(Front-end code change data)
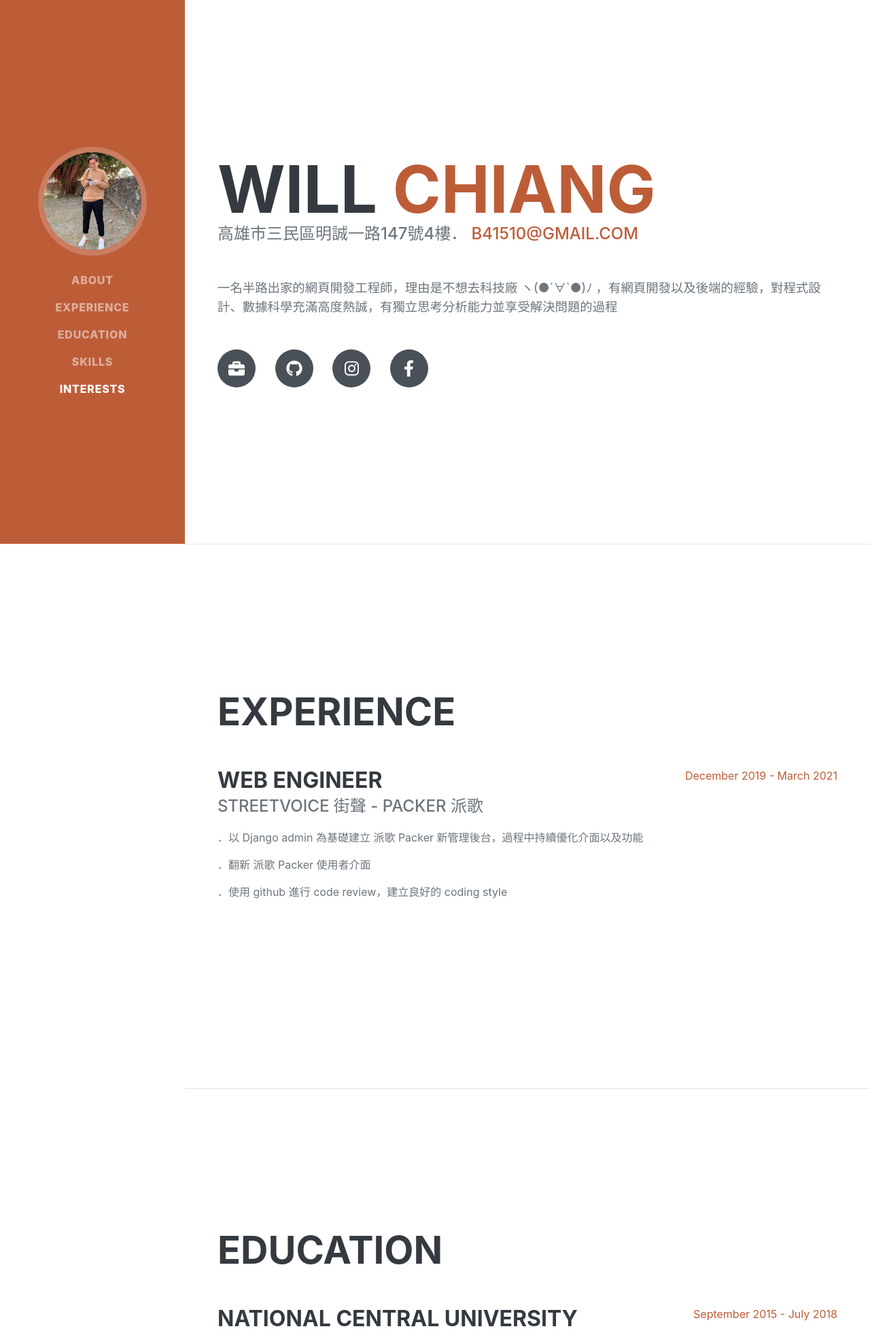
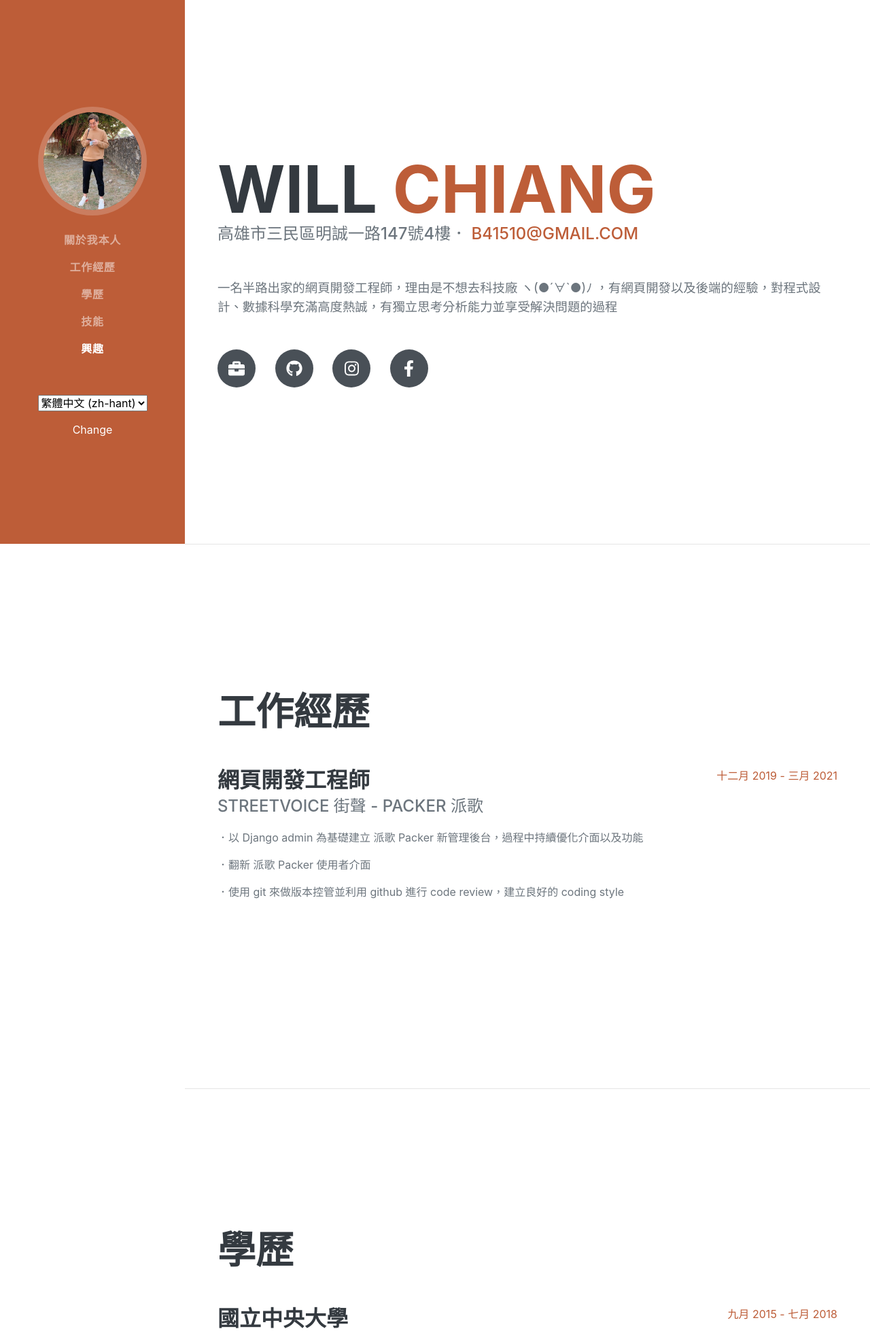
Before and after one commit to ChiangChienWei/pwb, a Django app: page /zh-hant/sp/intro/ in a window 1280 px wide. Shown: the top 1958 px of the page at 68% size. Run offline with Django 3.2, Linux system fonts and the light colour scheme; some libraries are stand-ins or nearby versions; some web fonts are replaced.

Commit message:
加上中英語系轉換功能

```diff
--- a/sp/templates/sp/dashboard.html
+++ b/sp/templates/sp/dashboard.html
@@ -5,8 +5,7 @@
         <div class="resume-section-content">
             <h2 class="mb-5">Welcome!</h2>
             <p>Hi, I'm will </p>
-            <p>You can hit the button below know me better</p>
-            <a class="btn btn-primary" href="{% url 'sp:intro' %}">Come and see</a>
+            <a class="btn btn-primary" href="{% url 'sp:intro' %}">More About Me</a>
         </div>
     </section>
 {% endblock dashboard %}
--- a/sp/templates/sp/education/view.html
+++ b/sp/templates/sp/education/view.html
@@ -2,22 +2,22 @@
 
 <section class="resume-section" id="education">
     <div class="resume-section-content">
-        <h2 class="mb-5">Education</h2>
+        <h2 class="mb-5">{% trans '學歷' %}</h2>
         <div class="d-flex flex-column flex-md-row justify-content-between mb-5">
             <div class="flex-grow-1">
-                <h3 class="mb-0">National Central University</h3>
-                <div class="subheading mb-3">Master Degree</div>
-                <div>Graduate Institute of Space Science</div>
+                <h3 class="mb-0">{% trans '國立中央大學' %}</h3>
+                <div class="subheading mb-3">{% trans '碩士' %}</div>
+                <div>{% trans '太空科學研究所' %}</div>
             </div>
-            <div class="flex-shrink-0"><span class="text-primary">September 2015 - July 2018</span></div>
+            <div class="flex-shrink-0"><span class="text-primary">{% trans '九月' %} 2015 - {% trans '七月' %} 2018</span></div>
         </div>
         <div class="d-flex flex-column flex-md-row justify-content-between">
             <div class="flex-grow-1">
-                <h3 class="mb-0">National Pingtung University</h3>
-                <div class="subheading mb-3">Bachelor Degree</div>
-                <div>Department of Physics</div>
+                <h3 class="mb-0">{% trans '國立屏東大學' %}</h3>
+                <div class="subheading mb-3">{% trans '學士' %}</div>
+                <div>{% trans '物理系' %}</div>
             </div>
-            <div class="flex-shrink-0"><span class="text-primary">September 2010 - June 2015</span></div>
+            <div class="flex-shrink-0"><span class="text-primary">{% trans '九月' %} 2010 - {% trans '六月' %} 2015</span></div>
         </div>
     </div>
 </section>
--- a/sp/templates/sp/experience/view.html
+++ b/sp/templates/sp/experience/view.html
@@ -2,16 +2,16 @@
 
 <section class="resume-section" id="experience">
     <div class="resume-section-content">
-        <h2 class="mb-5">Experience</h2>
+        <h2 class="mb-5">{% trans '工作經歷' %}</h2>
         <div class="d-flex flex-column flex-md-row justify-content-between mb-5">
             <div class="flex-grow-1">
-                <h3 class="mb-0">Web Engineer</h3>
+                <h3 class="mb-0">{% trans '網頁開發工程師' %}</h3>
                 <div class="subheading mb-3 mr-3">Streetvoice 街聲 - Packer 派歌</div>
-                <p>．以 Django admin 為基礎建立 派歌 Packer 新管理後台，過程中持續優化介面以及功能</p>
-                <p>．翻新 派歌 Packer 使用者介面</p>
-                <p>．使用 github 進行 code review，建立良好的 coding style</p>
+                <p>{% trans '．以 Django admin 為基礎建立 派歌 Packer 新管理後台，過程中持續優化介面以及功能' %}</p>
+                <p>{% trans '．翻新 派歌 Packer 使用者介面' %}</p>
+                <p>{% trans '．使用 git 來做版本控管並利用 github 進行 code review，建立良好的 coding style' %}</p>
             </div>
-            <div class="flex-shrink-0"><span class="text-primary">December 2019 - March 2021</span></div>
+            <div class="flex-shrink-0"><span class="text-primary">{% trans '十二月' %} 2019 - {% trans '三月' %} 2021</span></div>
         </div>
     </div>
 </section>
--- a/sp/templates/sp/nav.html
+++ b/sp/templates/sp/nav.html
@@ -9,12 +9,33 @@
         <button class="navbar-toggler" type="button" data-toggle="collapse" data-target="#navbarSupportedContent" aria-controls="navbarSupportedContent" aria-expanded="false" aria-label="Toggle navigation"><span class="navbar-toggler-icon"></span></button>
     {% endif %}
     <div class="collapse navbar-collapse" id="navbarSupportedContent">
-        <ul class="navbar-nav">
-            <li class="nav-item"><a class="nav-link js-scroll-trigger {% if is_dashboard %}disabled{% endif %}" href="#about">About</a></li>
-            <li class="nav-item"><a class="nav-link js-scroll-trigger {% if is_dashboard %}disabled{% endif %}" href="#experience">Experience</a></li>
-            <li class="nav-item"><a class="nav-link js-scroll-trigger {% if is_dashboard %}disabled{% endif %}" href="#education">Education</a></li>
-            <li class="nav-item"><a class="nav-link js-scroll-trigger {% if is_dashboard %}disabled{% endif %}" href="#skills">Skills</a></li>
-            <li class="nav-item"><a class="nav-link js-scroll-trigger {% if is_dashboard %}disabled{% endif %}" href="#interests">Interests</a></li>
-        </ul>
+        <div class="row">
+            <div class="col-md-12 text-center">
+                <ul class="navbar-nav">
+                    <li class="nav-item"><a class="nav-link js-scroll-trigger {% if is_dashboard %}disabled{% endif %}" href="#about">{% trans '關於我本人' %}</a></li>
+                    <li class="nav-item"><a class="nav-link js-scroll-trigger {% if is_dashboard %}disabled{% endif %}" href="#experience">{% trans '工作經歷' %}</a></li>
+                    <li class="nav-item"><a class="nav-link js-scroll-trigger {% if is_dashboard %}disabled{% endif %}" href="#education">{% trans '學歷' %}</a></li>
+                    <li class="nav-item"><a class="nav-link js-scroll-trigger {% if is_dashboard %}disabled{% endif %}" href="#skills">{% trans '技能' %}</a></li>
+                    <li class="nav-item"><a class="nav-link js-scroll-trigger {% if is_dashboard %}disabled{% endif %}" href="#interests">{% trans '興趣' %}</a></li>
+                </ul>
+            </div>
+            <div class="col-md-12 text-center mt-5">
+                <form name="set-language" action="{% url 'set_language' %}" method="post">
+                    {% csrf_token %}
+                    <input name="next" type="hidden" value="{{ redirect_to }}" />
+                    <select name="language">
+                        {% get_current_language as LANGUAGE_CODE %}
+                        {% get_available_languages as LANGUAGES %}
+                        {% get_language_info_list for LANGUAGES as languages %}
+                        {% for language in languages %}
+                            <option value="{{ language.code }}"{% if language.code == LANGUAGE_CODE %} selected{% endif %}>
+                                {{ language.name_local }} ({{ language.code }})
+                            </option>
+                        {% endfor %}
+                    </select>
+                    <button class="btn btn-primary mt-2" type="submit">Change</button>
+                </form>
+            </div>
+        </div>
     </div>
 </nav>
--- a/sp/templates/sp/skills/view.html
+++ b/sp/templates/sp/skills/view.html
@@ -2,8 +2,8 @@
 
 <section class="resume-section" id="skills">
     <div class="resume-section-content">
-        <h2 class="mb-5">Skills</h2>
-        <div class="subheading mb-3">Programming Languages & Tools</div>
+        <h2 class="mb-5">{% trans '技能' %}</h2>
+        <div class="subheading mb-3">{% trans '語言 & 工具' %}</div>
         <ul class="list-inline dev-icons">
             <li class="list-inline-item"><i class="iconify" data-icon="vscode-icons:file-type-python" data-inline="false"></i></li>
             <li class="list-inline-item"><i class="iconify" data-icon="vscode-icons:file-type-django" data-inline="false"></i></li>
@@ -16,23 +16,23 @@
             <li class="list-inline-item"><i class="iconify" data-icon="vscode-icons:file-type-codecov" data-inline="false"></i></li>
             <li class="list-inline-item"><i class="iconify" data-icon="vscode-icons:file-type-travis" data-inline="false"></i></li>
         </ul>
-        <div class="subheading mb-3">Workflow</div>
+        <div class="subheading mb-3">{% trans '工作流程' %}</div>
         <ul class="fa-ul mb-0">
             <li>
                 <span class="fa-li"><i class="fas fa-check"></i></span>
-                確認需求以及切版樣式
+                {% trans '確認需求以及切版樣式' %}
             </li>
             <li>
                 <span class="fa-li"><i class="fas fa-check"></i></span>
-                開發程式，撰寫 test cases
+                {% trans '開發程式，撰寫 test cases' %}
             </li>
             <li>
                 <span class="fa-li"><i class="fas fa-check"></i></span>
-                開啟 Pull Request，進行 Code Review
+                {% trans 'push 到 Github 利用 Travis ci 來執行測試' %}
             </li>
             <li>
                 <span class="fa-li"><i class="fas fa-check"></i></span>
-                將 Code Review 完的 Pull Request Merge 進 branch
+                {% trans '測試無誤後將程式碼 merge 進 branch 進行自動部署' %}
             </li>
         </ul>
     </div>
```
Also changed, not shown: pwb/settings.py (+10 -0 lines), locale/en/LC_MESSAGES/django.po (added), locale/zh_Hant/LC_MESSAGES/django.po (added), 2 other files.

_The problem_.
Among the lines above, return those that contain the string "button".

_Answer for the task_.
-            <p>You can hit the button below know me better</p>
         <button class="navbar-toggler" type="button" data-toggle="collapse" data-target="#navbarSupportedContent" aria-controls="navbarSupportedContent" aria-expanded="false" aria-label="Toggle navigation"><span class="navbar-toggler-icon"></span></button>
+                    <button class="btn btn-primary mt-2" type="submit">Change</button>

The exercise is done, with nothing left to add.